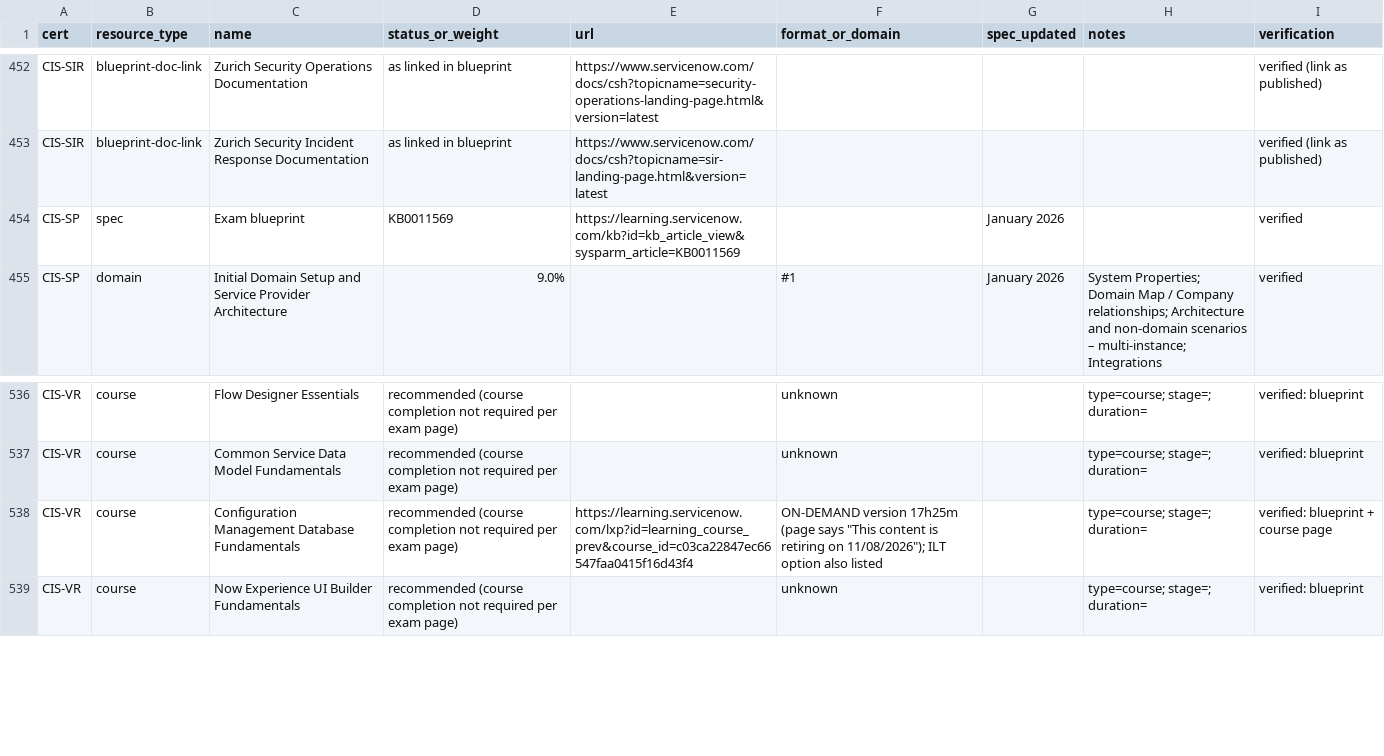
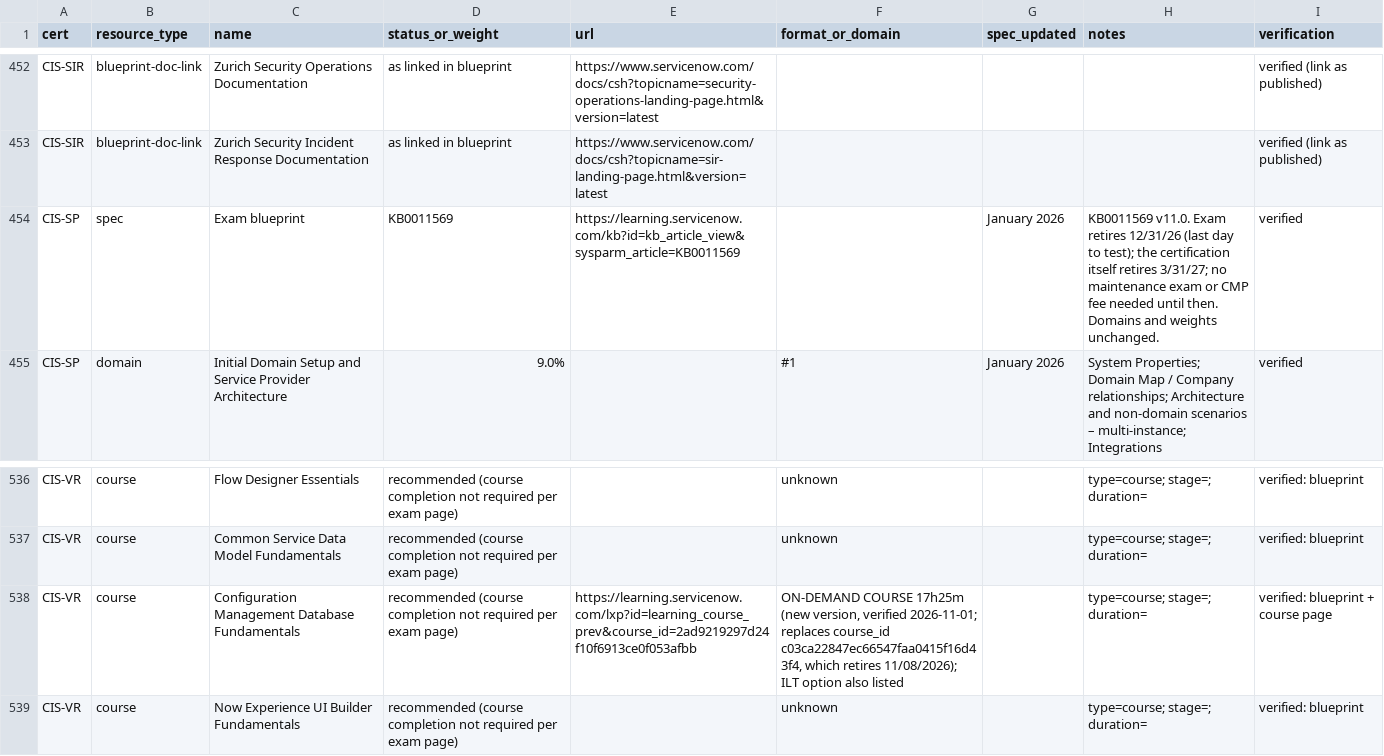
Before and after one commit to jessems/snready, a CSV file: data/cert-sources/cert-sources.csv, drawn as a sheet; only a part is shown, gaps mark what is left out; the diff covers the shown part only.

Commit message:
data: cert sources refresh 2026-11-01 (CIS-SP retirement, new CMDB Fundamentals course, 3 blueprints access-restricted)

```diff
--- a/data/cert-sources/cert-sources.csv
+++ b/data/cert-sources/cert-sources.csv
@@ -453,3 +453,3 @@ CIS-SIR,blueprint-doc-link,Zurich Security Operations Documentation,as linked in
 CIS-SIR,blueprint-doc-link,Zurich Security Incident Response Documentation,as linked in blueprint,https://www.servicenow.com/docs/csh?topicname=sir-landing-page.html&version=latest,,,,verified (link as published)
-CIS-SP,spec,Exam blueprint,KB0011569,https://learning.servicenow.com/kb?id=kb_article_view&sysparm_article=KB0011569,,January 2026,,verified
+CIS-SP,spec,Exam blueprint,KB0011569,https://learning.servicenow.com/kb?id=kb_article_view&sysparm_article=KB0011569,,January 2026,KB0011569 v11.0. Exam retires 12/31/26 (last day to test); the certification itself retires 3/31/27; no maintenance exam or CMP fee needed until then. Domains and weights unchanged.,verified
 CIS-SP,domain,Initial Domain Setup and Service Provider Architecture,9.0%,,#1,January 2026,System Properties; Domain Map / Company relationships; Architecture and non-domain scenarios – multi-instance; Integrations,verified
@@ -537,3 +537,3 @@ CIS-VR,course,Flow Designer Essentials,recommended (course completion not requir
 CIS-VR,course,Common Service Data Model Fundamentals,recommended (course completion not required per exam page),,unknown,,type=course; stage=; duration=,verified: blueprint
-CIS-VR,course,Configuration Management Database Fundamentals,recommended (course completion not required per exam page),https://learning.servicenow.com/lxp?id=learning_course_prev&course_id=c03ca22847ec66547faa0415f16d43f4,"ON-DEMAND version 17h25m (page says ""This content is retiring on 11/08/2026""); ILT option also listed",,type=course; stage=; duration=,verified: blueprint + course page
+CIS-VR,course,Configuration Management Database Fundamentals,recommended (course completion not required per exam page),https://learning.servicenow.com/lxp?id=learning_course_prev&course_id=2ad9219297d24f10f6913ce0f053afbb,"ON-DEMAND COURSE 17h25m (new version, verified 2026-11-01; replaces course_id c03ca22847ec66547faa0415f16d43f4, which retires 11/08/2026); ILT option also listed",,type=course; stage=; duration=,verified: blueprint + course page
 CIS-VR,course,Now Experience UI Builder Fundamentals,recommended (course completion not required per exam page),,unknown,,type=course; stage=; duration=,verified: blueprint
```
Also changed, not shown: 20 edited cells elsewhere in this file.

···

Look through the lines above and collect those with the word "January".

-CIS-SP,spec,Exam blueprint,KB0011569,https://learning.servicenow.com/kb?id=kb_article_view&sysparm_article=KB0011569,,January 2026,,verified
+CIS-SP,spec,Exam blueprint,KB0011569,https://learning.servicenow.com/kb?id=kb_article_view&sysparm_article=KB0011569,,January 2026,KB0011569 v11.0. Exam retires 12/31/26 (last day to test); the certification itself retires 3/31/27; no maintenance exam or CMP fee needed until then. Domains and weights unchanged.,verified
 CIS-SP,domain,Initial Domain Setup and Service Provider Architecture,9.0%,,#1,January 2026,System Properties; Domain Map / Company relationships; Architecture and non-domain scenarios – multi-instance; Integrations,verified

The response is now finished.